teachings that run parallel to what westerners refer to as the Golden Rule. Still,
one suspects that those promoting the Ten Commandments will not be convinced to
change tactics on this one, as scoring partisan political points seems to be far
more satisfying than actually bringing consensus around shared ideals and values
that are appropriate in a religiously diverse democracy such as our own.
not post the Golden Rule on school house walls?
Native Spirituality/ We are as much alive as we keep the earth alive. Chief Dan George
Faith / Lay not on any soul a load that you would not wish to be laid upon
you, and desire not for anyone the things you would not desire for yourself. Baha'u'llah,
Buddhism / Treat not others in ways that you yourself would
find hurtful. The Buddha, Udana-Varga 5.1
Christianity / In everything,
do to others as you would have them do to you; for this is the law and the prophets.
Jesus, Matthew 7:12
Confucianism / One word which sums up the basis
of all good conduct....loving-kindness. Do not do to others what you do not want
done to yourself. Confucius, Analects 15.23
Hinduism / This is the
sum of duty: do not do to others what would cause pain if done to you. Mahabharata
Islam / Not one of you truly believes until you wish for others
what you wish for yourself. The Prophet Muhammad, 13th of the 40 Hadiths of Nawawi
Jainism / One should treat all creatures in the world as one would
like to be treated. Mahavira, Sutrakritanga
Judaism / What is hateful
to you, do not do to your neighbour. This is the whole Torah; all the rest is
commentary. Go and learn it. Hillel, Talmud, Shabbath 31a
Sikhism / I
am a stranger to no one; and no one is a stranger to me. Indeed, I am a friend
to all. Guru Granth Sahib, pg. 1299
Taoism / Regard your neighbour's
gain as your own gain and your neighbour's loss as your own loss. Lao Tzu, T'ai
Shang Kan Ying P'ien, 213-218
Unitarianism / We affirm and promote

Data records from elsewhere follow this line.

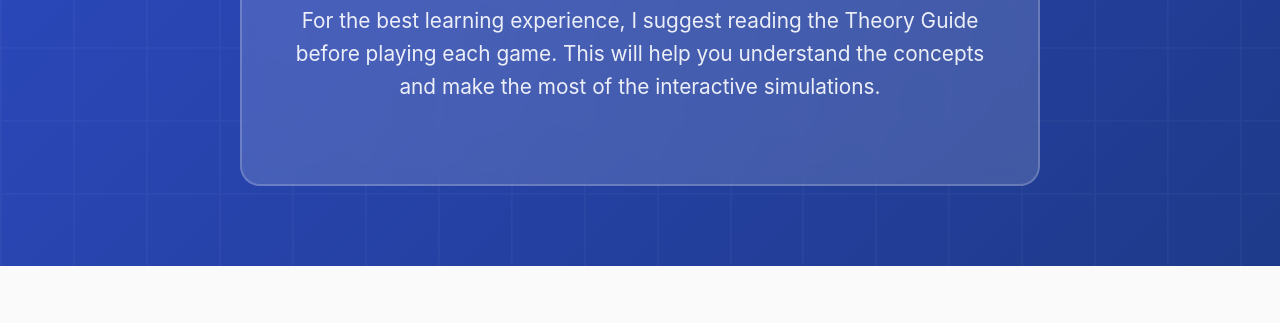
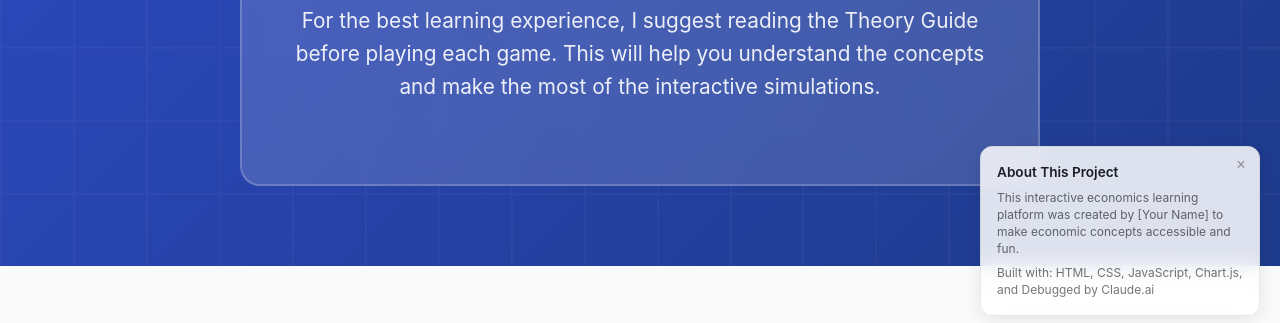
Before and after one commit to Vxictorr/economics-game-hub, a plain HTML site: page index.html in a window 1280 px wide. Shown: the part 464-787 px from the top of the page. Drawn offline with Linux system fonts and the light colour scheme.

Commit message:
Update index.html

```diff
--- a/index.html
+++ b/index.html
@@ -438,8 +438,6 @@
     z-index: 1000;
     transition: all 0.3s ease;
     opacity: 0.9;
-    /* Add this for the close button positioning */
-    position: relative;
 }
 
 .creator-info:hover {
@@ -448,7 +446,6 @@
     box-shadow: 0 8px 30px rgba(0, 0, 0, 0.15);
 }
 
-/* ADD THESE NEW STYLES FOR THE CLOSE BUTTON */
 .close-btn {
     position: absolute;
     top: 8px;
@@ -481,7 +478,6 @@
     font-size: 0.85rem;
     color: #1a1a1a;
     font-weight: 600;
-    /* Add padding to avoid overlap with close button */
     padding-right: 20px;
 }
 
```
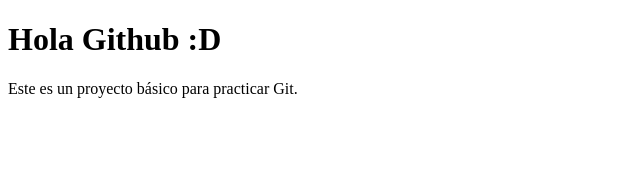
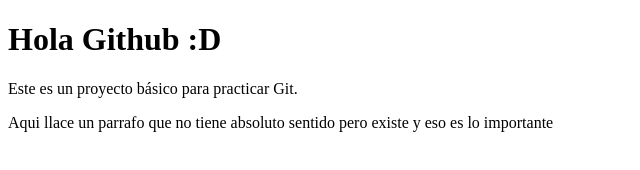
Before and after one commit to marcosgarcia2g/Tarea-individual-GitHub, a plain HTML site: page index.html in a window 1280 px wide. Shown: the whole page, without its empty margins (0-640 px from the left). Drawn offline with Linux system fonts and the light colour scheme.

Commit message:
edit de parrafo

```diff
--- a/index.html
+++ b/index.html
@@ -8,5 +8,6 @@
 <body>
     <h1>Hola Github :D </h1>
     <p>Este es un proyecto básico para practicar Git.</p>
+    <p>Aqui llace un parrafo que no tiene absoluto sentido pero existe y eso es lo importante</p>
 </body>
 </html>
```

respect for the interdependent web of all existence of which we are a part. Unitarian
Zoroastrianism / Do not do unto others whatever is injurious
to yourself. Shayast-na-Shayast 13.29
If you want to talk with someone in person, please feel free to call 212-864-5436
The Rev. Charles P. Henderson is a Presbyterian minister and
Executive Director of CrossCurrents.
He is the author of God and Science (John Knox Press, 1986).
A revised and expanded version of the book is appearing here. God and Science (Hypertext Edition,
He is also editor of a new book, featuring articles by world class scientists and theologians, and illustrating the leading views on the relationship between science and religion: Faith, Science and the Future (CrossCurrents Press, 2007).
Charles also tracks the boundry between the virtual and the real at his blog: Next World Design, focusing on the mediation of art, science and spirituality in the metaverse.